Images in the entries are to be skipped, and everything else is to be written out exactly.

━━━━━━━━

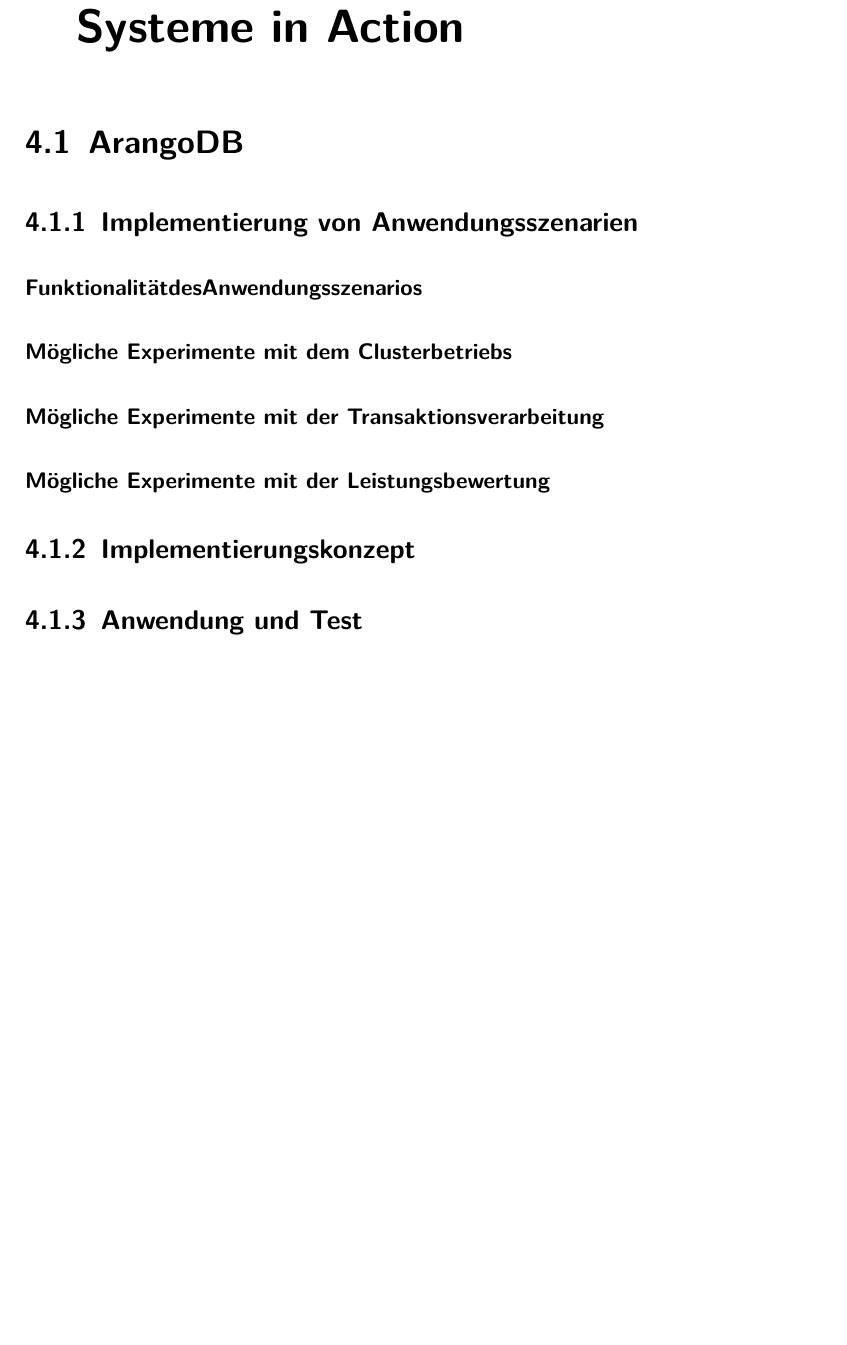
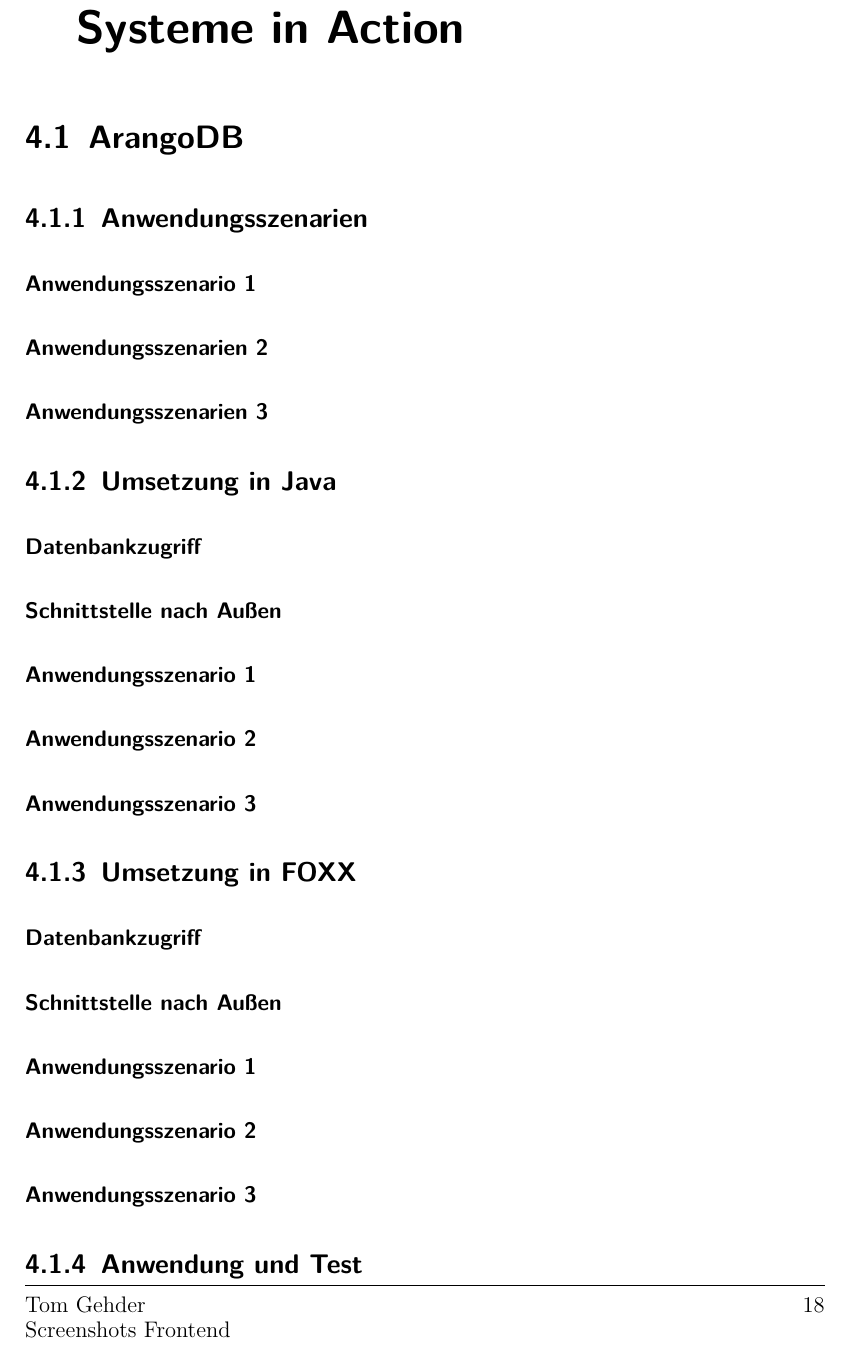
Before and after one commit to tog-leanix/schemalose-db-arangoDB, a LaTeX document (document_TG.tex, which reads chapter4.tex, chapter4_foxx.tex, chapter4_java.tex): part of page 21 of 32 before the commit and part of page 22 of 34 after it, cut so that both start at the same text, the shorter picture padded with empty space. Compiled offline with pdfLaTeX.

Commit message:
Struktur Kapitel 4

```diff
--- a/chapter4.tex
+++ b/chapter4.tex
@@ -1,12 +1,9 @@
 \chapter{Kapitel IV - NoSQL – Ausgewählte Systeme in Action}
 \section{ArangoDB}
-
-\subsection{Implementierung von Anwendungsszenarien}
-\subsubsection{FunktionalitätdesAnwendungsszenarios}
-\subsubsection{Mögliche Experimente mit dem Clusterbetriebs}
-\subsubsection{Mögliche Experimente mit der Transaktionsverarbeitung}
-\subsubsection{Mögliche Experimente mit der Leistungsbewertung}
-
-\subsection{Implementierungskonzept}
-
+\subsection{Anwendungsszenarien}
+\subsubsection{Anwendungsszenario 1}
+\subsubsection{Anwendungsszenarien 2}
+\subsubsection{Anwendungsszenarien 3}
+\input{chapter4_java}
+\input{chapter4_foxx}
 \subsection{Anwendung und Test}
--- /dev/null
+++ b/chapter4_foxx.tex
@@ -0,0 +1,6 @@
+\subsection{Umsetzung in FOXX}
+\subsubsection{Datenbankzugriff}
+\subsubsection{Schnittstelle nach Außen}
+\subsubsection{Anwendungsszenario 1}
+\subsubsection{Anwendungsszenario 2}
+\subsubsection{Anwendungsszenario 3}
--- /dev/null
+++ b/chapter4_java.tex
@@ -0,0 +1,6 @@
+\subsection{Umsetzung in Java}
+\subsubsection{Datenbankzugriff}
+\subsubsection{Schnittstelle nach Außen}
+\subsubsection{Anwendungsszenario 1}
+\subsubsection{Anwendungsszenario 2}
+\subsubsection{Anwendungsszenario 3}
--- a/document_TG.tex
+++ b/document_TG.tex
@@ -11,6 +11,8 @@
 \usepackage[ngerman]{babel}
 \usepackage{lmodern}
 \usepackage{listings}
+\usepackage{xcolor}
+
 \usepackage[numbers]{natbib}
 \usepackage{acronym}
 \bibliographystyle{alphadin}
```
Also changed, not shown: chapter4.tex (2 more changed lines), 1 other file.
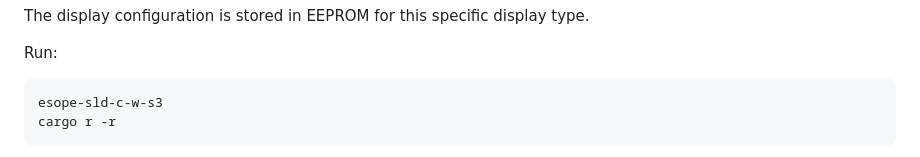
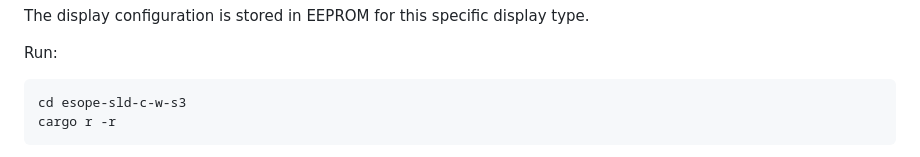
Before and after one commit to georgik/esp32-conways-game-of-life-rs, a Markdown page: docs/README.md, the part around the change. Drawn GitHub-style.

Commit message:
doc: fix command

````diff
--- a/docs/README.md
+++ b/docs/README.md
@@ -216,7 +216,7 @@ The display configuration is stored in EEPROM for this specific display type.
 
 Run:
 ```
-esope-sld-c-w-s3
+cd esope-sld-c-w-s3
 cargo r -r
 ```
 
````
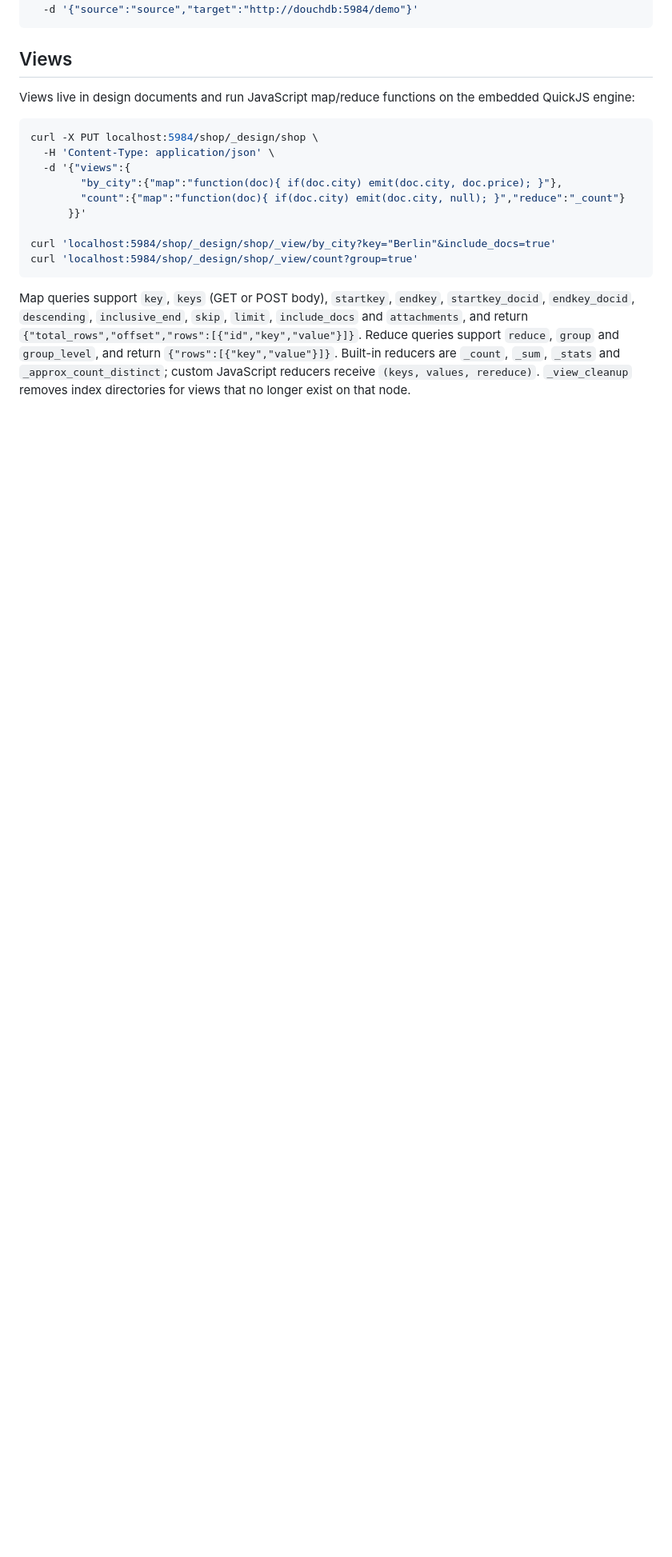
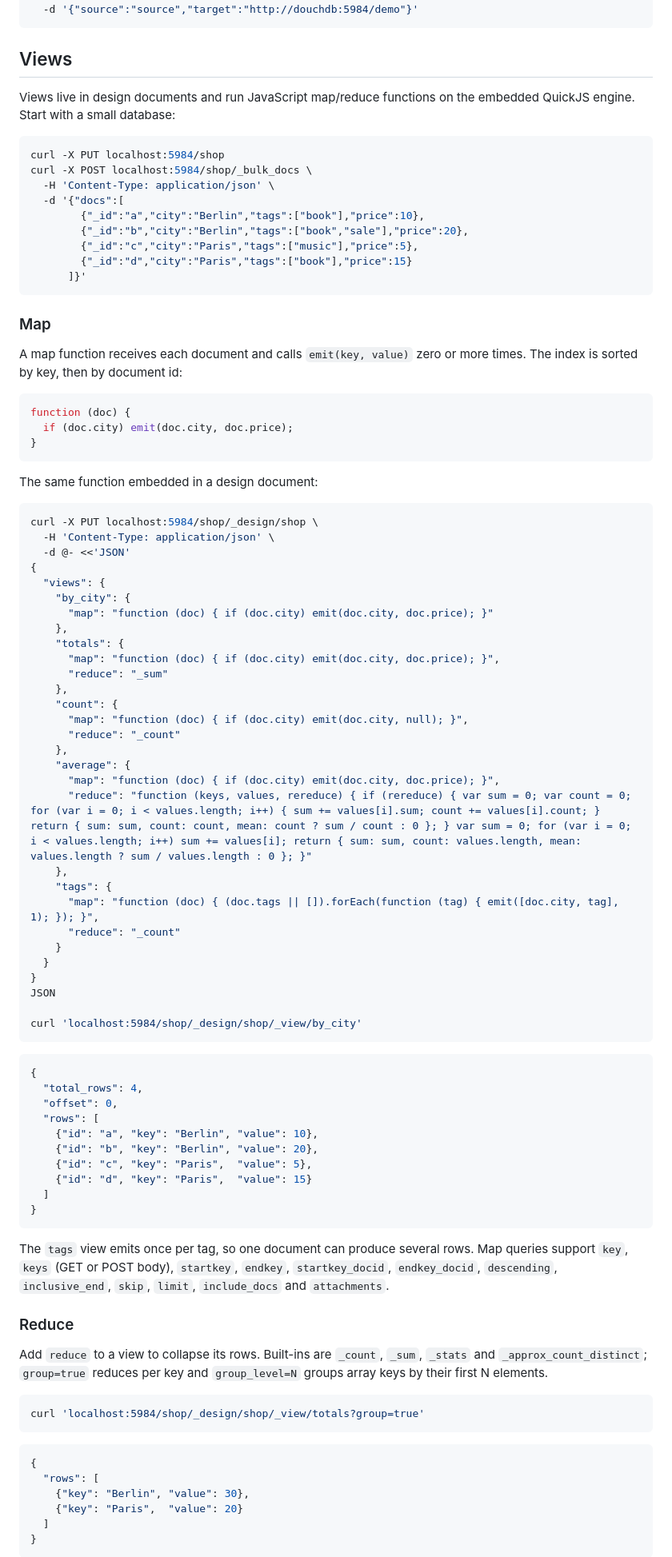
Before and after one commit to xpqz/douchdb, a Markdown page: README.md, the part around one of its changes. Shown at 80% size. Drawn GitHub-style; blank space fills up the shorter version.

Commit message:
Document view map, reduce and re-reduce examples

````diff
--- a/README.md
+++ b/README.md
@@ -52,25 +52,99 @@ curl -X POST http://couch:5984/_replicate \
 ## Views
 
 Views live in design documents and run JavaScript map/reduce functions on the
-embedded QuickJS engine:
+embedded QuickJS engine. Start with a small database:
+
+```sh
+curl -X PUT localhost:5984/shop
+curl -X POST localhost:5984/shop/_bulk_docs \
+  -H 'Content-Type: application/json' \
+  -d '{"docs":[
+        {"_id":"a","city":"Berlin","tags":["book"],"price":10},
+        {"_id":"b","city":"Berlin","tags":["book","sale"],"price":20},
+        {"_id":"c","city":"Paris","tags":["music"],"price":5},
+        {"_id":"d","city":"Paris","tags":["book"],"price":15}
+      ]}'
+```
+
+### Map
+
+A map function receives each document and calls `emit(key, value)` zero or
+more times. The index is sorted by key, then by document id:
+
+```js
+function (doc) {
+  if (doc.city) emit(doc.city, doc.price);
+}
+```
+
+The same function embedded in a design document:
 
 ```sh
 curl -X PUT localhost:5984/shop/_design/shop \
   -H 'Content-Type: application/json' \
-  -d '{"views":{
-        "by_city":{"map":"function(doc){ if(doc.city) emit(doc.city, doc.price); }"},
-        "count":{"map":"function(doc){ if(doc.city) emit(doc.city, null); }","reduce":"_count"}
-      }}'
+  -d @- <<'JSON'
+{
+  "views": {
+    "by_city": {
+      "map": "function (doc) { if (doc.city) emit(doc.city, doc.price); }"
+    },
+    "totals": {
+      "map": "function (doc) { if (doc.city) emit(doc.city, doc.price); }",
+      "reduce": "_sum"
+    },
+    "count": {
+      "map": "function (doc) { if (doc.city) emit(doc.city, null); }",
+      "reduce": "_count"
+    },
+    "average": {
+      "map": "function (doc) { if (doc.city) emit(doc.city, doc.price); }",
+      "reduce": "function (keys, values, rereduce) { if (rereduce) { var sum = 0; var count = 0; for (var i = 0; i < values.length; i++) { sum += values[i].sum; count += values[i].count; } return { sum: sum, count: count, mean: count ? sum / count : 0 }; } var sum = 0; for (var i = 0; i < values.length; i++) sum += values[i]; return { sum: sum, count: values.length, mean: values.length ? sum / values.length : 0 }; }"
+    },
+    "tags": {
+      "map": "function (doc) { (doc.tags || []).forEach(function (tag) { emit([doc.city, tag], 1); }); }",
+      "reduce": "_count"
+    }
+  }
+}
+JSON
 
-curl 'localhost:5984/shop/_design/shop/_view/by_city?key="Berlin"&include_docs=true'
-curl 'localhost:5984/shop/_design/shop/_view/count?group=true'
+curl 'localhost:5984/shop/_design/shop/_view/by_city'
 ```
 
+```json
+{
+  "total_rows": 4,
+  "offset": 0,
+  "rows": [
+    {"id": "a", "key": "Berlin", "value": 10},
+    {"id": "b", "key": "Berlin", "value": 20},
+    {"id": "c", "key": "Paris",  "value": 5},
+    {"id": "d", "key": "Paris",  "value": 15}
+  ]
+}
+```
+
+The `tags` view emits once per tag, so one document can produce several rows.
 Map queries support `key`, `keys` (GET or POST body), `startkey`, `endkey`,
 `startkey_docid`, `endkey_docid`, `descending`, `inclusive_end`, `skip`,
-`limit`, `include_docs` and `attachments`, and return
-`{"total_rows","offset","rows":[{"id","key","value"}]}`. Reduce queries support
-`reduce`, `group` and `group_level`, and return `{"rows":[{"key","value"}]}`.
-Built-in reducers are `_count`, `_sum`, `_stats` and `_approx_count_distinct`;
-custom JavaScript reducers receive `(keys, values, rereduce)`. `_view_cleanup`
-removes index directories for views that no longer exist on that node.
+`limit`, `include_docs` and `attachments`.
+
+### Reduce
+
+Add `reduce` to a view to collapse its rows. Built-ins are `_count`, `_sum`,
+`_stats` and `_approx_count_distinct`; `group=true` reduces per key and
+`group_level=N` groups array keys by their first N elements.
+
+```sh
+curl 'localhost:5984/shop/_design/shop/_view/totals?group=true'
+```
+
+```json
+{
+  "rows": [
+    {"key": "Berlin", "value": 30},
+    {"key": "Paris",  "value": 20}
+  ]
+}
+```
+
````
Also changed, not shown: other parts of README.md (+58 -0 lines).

━━━━━━━━

RESPONSE —
Before and after one commit to tog-leanix/schemalose-db-arangoDB, a LaTeX document (document_TG.tex, which reads chapter4.tex, chapter4_foxx.tex, chapter4_java.tex): part of page 21 of 32 before the commit and part of page 22 of 34 after it, cut so that both start at the same text, the shorter picture padded with empty space. Compiled offline with pdfLaTeX.

Commit message:
Struktur Kapitel 4

```diff
--- a/chapter4.tex
+++ b/chapter4.tex
@@ -1,12 +1,9 @@
 \chapter{Kapitel IV - NoSQL – Ausgewählte Systeme in Action}
 \section{ArangoDB}
-
-\subsection{Implementierung von Anwendungsszenarien}
-\subsubsection{FunktionalitätdesAnwendungsszenarios}
-\subsubsection{Mögliche Experimente mit dem Clusterbetriebs}
-\subsubsection{Mögliche Experimente mit der Transaktionsverarbeitung}
-\subsubsection{Mögliche Experimente mit der Leistungsbewertung}
-
-\subsection{Implementierungskonzept}
-
+\subsection{Anwendungsszenarien}
+\subsubsection{Anwendungsszenario 1}
+\subsubsection{Anwendungsszenarien 2}
+\subsubsection{Anwendungsszenarien 3}
+\input{chapter4_java}
+\input{chapter4_foxx}
 \subsection{Anwendung und Test}
--- /dev/null
+++ b/chapter4_foxx.tex
@@ -0,0 +1,6 @@
+\subsection{Umsetzung in FOXX}
+\subsubsection{Datenbankzugriff}
+\subsubsection{Schnittstelle nach Außen}
+\subsubsection{Anwendungsszenario 1}
+\subsubsection{Anwendungsszenario 2}
+\subsubsection{Anwendungsszenario 3}
--- /dev/null
+++ b/chapter4_java.tex
@@ -0,0 +1,6 @@
+\subsection{Umsetzung in Java}
+\subsubsection{Datenbankzugriff}
+\subsubsection{Schnittstelle nach Außen}
+\subsubsection{Anwendungsszenario 1}
+\subsubsection{Anwendungsszenario 2}
+\subsubsection{Anwendungsszenario 3}
--- a/document_TG.tex
+++ b/document_TG.tex
@@ -11,6 +11,8 @@
 \usepackage[ngerman]{babel}
 \usepackage{lmodern}
 \usepackage{listings}
+\usepackage{xcolor}
+
 \usepackage[numbers]{natbib}
 \usepackage{acronym}
 \bibliographystyle{alphadin}
```
Also changed, not shown: chapter4.tex (2 more changed lines), 1 other file.
Before and after one commit to georgik/esp32-conways-game-of-life-rs, a Markdown page: docs/README.md, the part around the change. Drawn GitHub-style.

Commit message:
doc: fix command

````diff
--- a/docs/README.md
+++ b/docs/README.md
@@ -216,7 +216,7 @@ The display configuration is stored in EEPROM for this specific display type.
 
 Run:
 ```
-esope-sld-c-w-s3
+cd esope-sld-c-w-s3
 cargo r -r
 ```
 
````
Before and after one commit to xpqz/douchdb, a Markdown page: README.md, the part around one of its changes. Shown at 80% size. Drawn GitHub-style; blank space fills up the shorter version.

Commit message:
Document view map, reduce and re-reduce examples

````diff
--- a/README.md
+++ b/README.md
@@ -52,25 +52,99 @@ curl -X POST http://couch:5984/_replicate \
 ## Views
 
 Views live in design documents and run JavaScript map/reduce functions on the
-embedded QuickJS engine:
+embedded QuickJS engine. Start with a small database:
+
+```sh
+curl -X PUT localhost:5984/shop
+curl -X POST localhost:5984/shop/_bulk_docs \
+  -H 'Content-Type: application/json' \
+  -d '{"docs":[
+        {"_id":"a","city":"Berlin","tags":["book"],"price":10},
+        {"_id":"b","city":"Berlin","tags":["book","sale"],"price":20},
+        {"_id":"c","city":"Paris","tags":["music"],"price":5},
+        {"_id":"d","city":"Paris","tags":["book"],"price":15}
+      ]}'
+```
+
+### Map
+
+A map function receives each document and calls `emit(key, value)` zero or
+more times. The index is sorted by key, then by document id:
+
+```js
+function (doc) {
+  if (doc.city) emit(doc.city, doc.price);
+}
+```
+
+The same function embedded in a design document:
 
 ```sh
 curl -X PUT localhost:5984/shop/_design/shop \
   -H 'Content-Type: application/json' \
-  -d '{"views":{
-        "by_city":{"map":"function(doc){ if(doc.city) emit(doc.city, doc.price); }"},
-        "count":{"map":"function(doc){ if(doc.city) emit(doc.city, null); }","reduce":"_count"}
-      }}'
+  -d @- <<'JSON'
+{
+  "views": {
+    "by_city": {
+      "map": "function (doc) { if (doc.city) emit(doc.city, doc.price); }"
+    },
+    "totals": {
+      "map": "function (doc) { if (doc.city) emit(doc.city, doc.price); }",
+      "reduce": "_sum"
+    },
+    "count": {
+      "map": "function (doc) { if (doc.city) emit(doc.city, null); }",
+      "reduce": "_count"
+    },
+    "average": {
+      "map": "function (doc) { if (doc.city) emit(doc.city, doc.price); }",
+      "reduce": "function (keys, values, rereduce) { if (rereduce) { var sum = 0; var count = 0; for (var i = 0; i < values.length; i++) { sum += values[i].sum; count += values[i].count; } return { sum: sum, count: count, mean: count ? sum / count : 0 }; } var sum = 0; for (var i = 0; i < values.length; i++) sum += values[i]; return { sum: sum, count: values.length, mean: values.length ? sum / values.length : 0 }; }"
+    },
+    "tags": {
+      "map": "function (doc) { (doc.tags || []).forEach(function (tag) { emit([doc.city, tag], 1); }); }",
+      "reduce": "_count"
+    }
+  }
+}
+JSON
 
-curl 'localhost:5984/shop/_design/shop/_view/by_city?key="Berlin"&include_docs=true'
-curl 'localhost:5984/shop/_design/shop/_view/count?group=true'
+curl 'localhost:5984/shop/_design/shop/_view/by_city'
 ```
 
+```json
+{
+  "total_rows": 4,
+  "offset": 0,
+  "rows": [
+    {"id": "a", "key": "Berlin", "value": 10},
+    {"id": "b", "key": "Berlin", "value": 20},
+    {"id": "c", "key": "Paris",  "value": 5},
+    {"id": "d", "key": "Paris",  "value": 15}
+  ]
+}
+```
+
+The `tags` view emits once per tag, so one document can produce several rows.
 Map queries support `key`, `keys` (GET or POST body), `startkey`, `endkey`,
 `startkey_docid`, `endkey_docid`, `descending`, `inclusive_end`, `skip`,
-`limit`, `include_docs` and `attachments`, and return
-`{"total_rows","offset","rows":[{"id","key","value"}]}`. Reduce queries support
-`reduce`, `group` and `group_level`, and return `{"rows":[{"key","value"}]}`.
-Built-in reducers are `_count`, `_sum`, `_stats` and `_approx_count_distinct`;
-custom JavaScript reducers receive `(keys, values, rereduce)`. `_view_cleanup`
-removes index directories for views that no longer exist on that node.
+`limit`, `include_docs` and `attachments`.
+
+### Reduce
+
+Add `reduce` to a view to collapse its rows. Built-ins are `_count`, `_sum`,
+`_stats` and `_approx_count_distinct`; `group=true` reduces per key and
+`group_level=N` groups array keys by their first N elements.
+
+```sh
+curl 'localhost:5984/shop/_design/shop/_view/totals?group=true'
+```
+
+```json
+{
+  "rows": [
+    {"key": "Berlin", "value": 30},
+    {"key": "Paris",  "value": 20}
+  ]
+}
+```
+
````
Also changed, not shown: other parts of README.md (+58 -0 lines).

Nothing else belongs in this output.